Copy every line of the records below that holds the word "sheet".

────

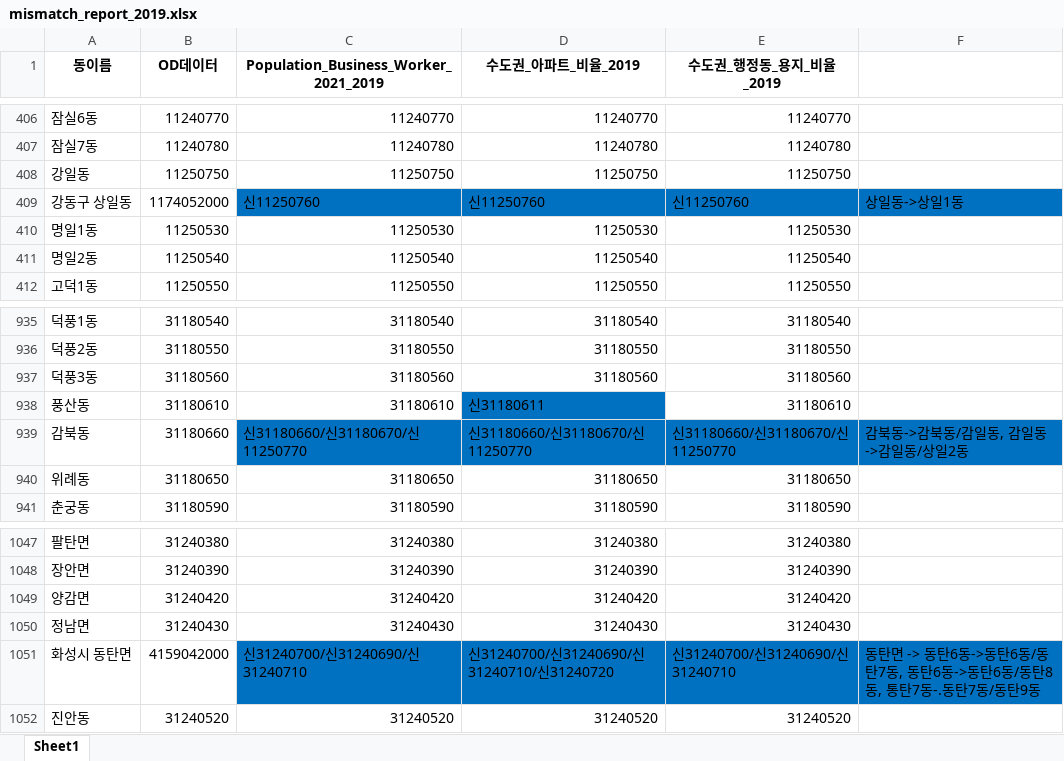
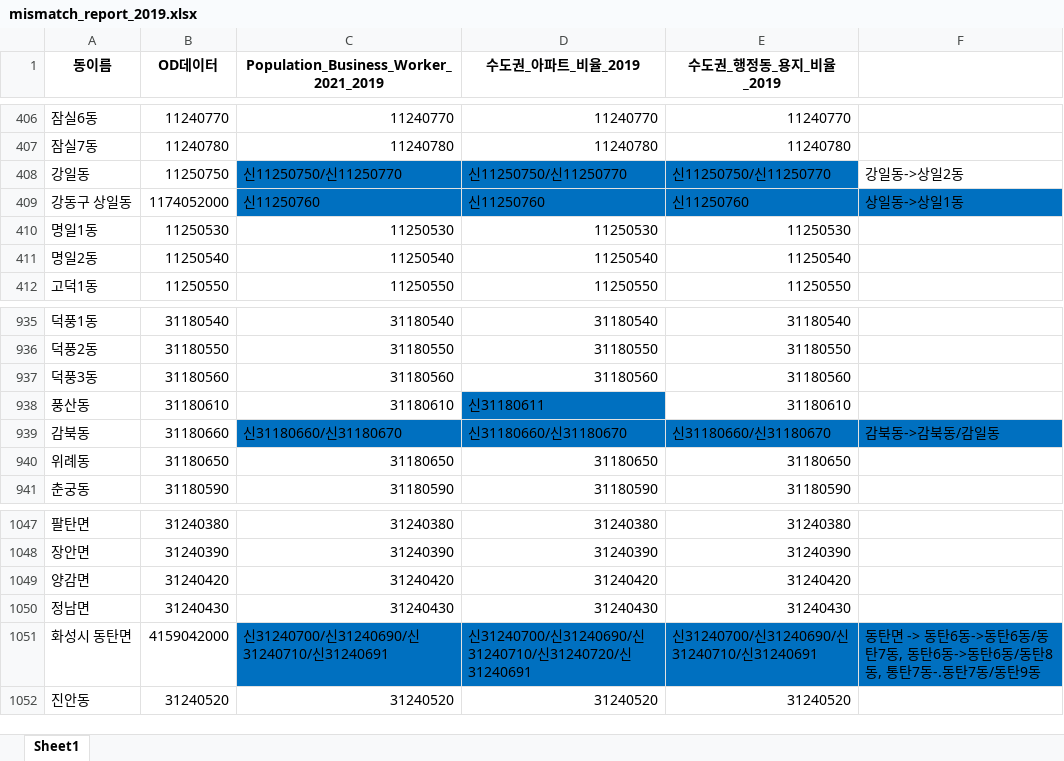
Before and after one commit to implement-k/KTxTS_project, an Excel workbook: dataset/raw/dong/mismatch_report_2019.xlsx, sheet Sheet1, drawn as a sheet; only a part is shown, gaps mark what is left out; values as stored, in another font and other column widths than the file's, no borders; the diff names each change by its address in the sheet, - before the commit and + after, or states it on an @@ line.

```diff
--- a/dataset/raw/dong/mismatch_report_2019.xlsx (sheet Sheet1)
+++ b/dataset/raw/dong/mismatch_report_2019.xlsx (sheet Sheet1)
-C408: 11250750
+C408: 신11250750/신11250770
-C408:E408 fill: none
+C408:E408 fill: #0070C0
-D408 (수도권_아파트_비율_2019): 11250750
+D408 (수도권_아파트_비율_2019): 신11250750/신11250770
-E408 (수도권_행정동_용지_비율_2019): 11250750
+E408 (수도권_행정동_용지_비율_2019): 신11250750/신11250770
-F408: (empty)
+F408: 강일동->상일2동
-C939: 신31180660/신31180670/신11250770
+C939: 신31180660/신31180670
-D939 (수도권_아파트_비율_2019): 신31180660/신31180670/신11250770
+D939 (수도권_아파트_비율_2019): 신31180660/신31180670
-E939 (수도권_행정동_용지_비율_2019): 신31180660/신31180670/신11250770
+E939 (수도권_행정동_용지_비율_2019): 신31180660/신31180670
-F939: 감북동->감북동/감일동, 감일동->감일동/상일2동
+F939: 감북동->감북동/감일동
-C1051: 신31240700/신31240690/신31240710
+C1051: 신31240700/신31240690/신31240710/신31240691
-D1051 (수도권_아파트_비율_2019): 신31240700/신31240690/신31240710/신31240720
+D1051 (수도권_아파트_비율_2019): 신31240700/신31240690/신31240710/신31240720/신31240691
-E1051 (수도권_행정동_용지_비율_2019): 신31240700/신31240690/신31240710
+E1051 (수도권_행정동_용지_비율_2019): 신31240700/신31240690/신31240710/신31240691
```
Also changed, not shown: dataset/raw/dong/OD_dong_list_2019.xlsx, 23 other files.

────

▶ EXERCISE SOLUTION
Before and after one commit to implement-k/KTxTS_project, an Excel workbook: dataset/raw/dong/mismatch_report_2019.xlsx, sheet Sheet1, drawn as a sheet; only a part is shown, gaps mark what is left out; values as stored, in another font and other column widths than the file's, no borders; the diff names each change by its address in the sheet, - before the commit and + after, or states it on an @@ line.
--- a/dataset/raw/dong/mismatch_report_2019.xlsx (sheet Sheet1)
+++ b/dataset/raw/dong/mismatch_report_2019.xlsx (sheet Sheet1)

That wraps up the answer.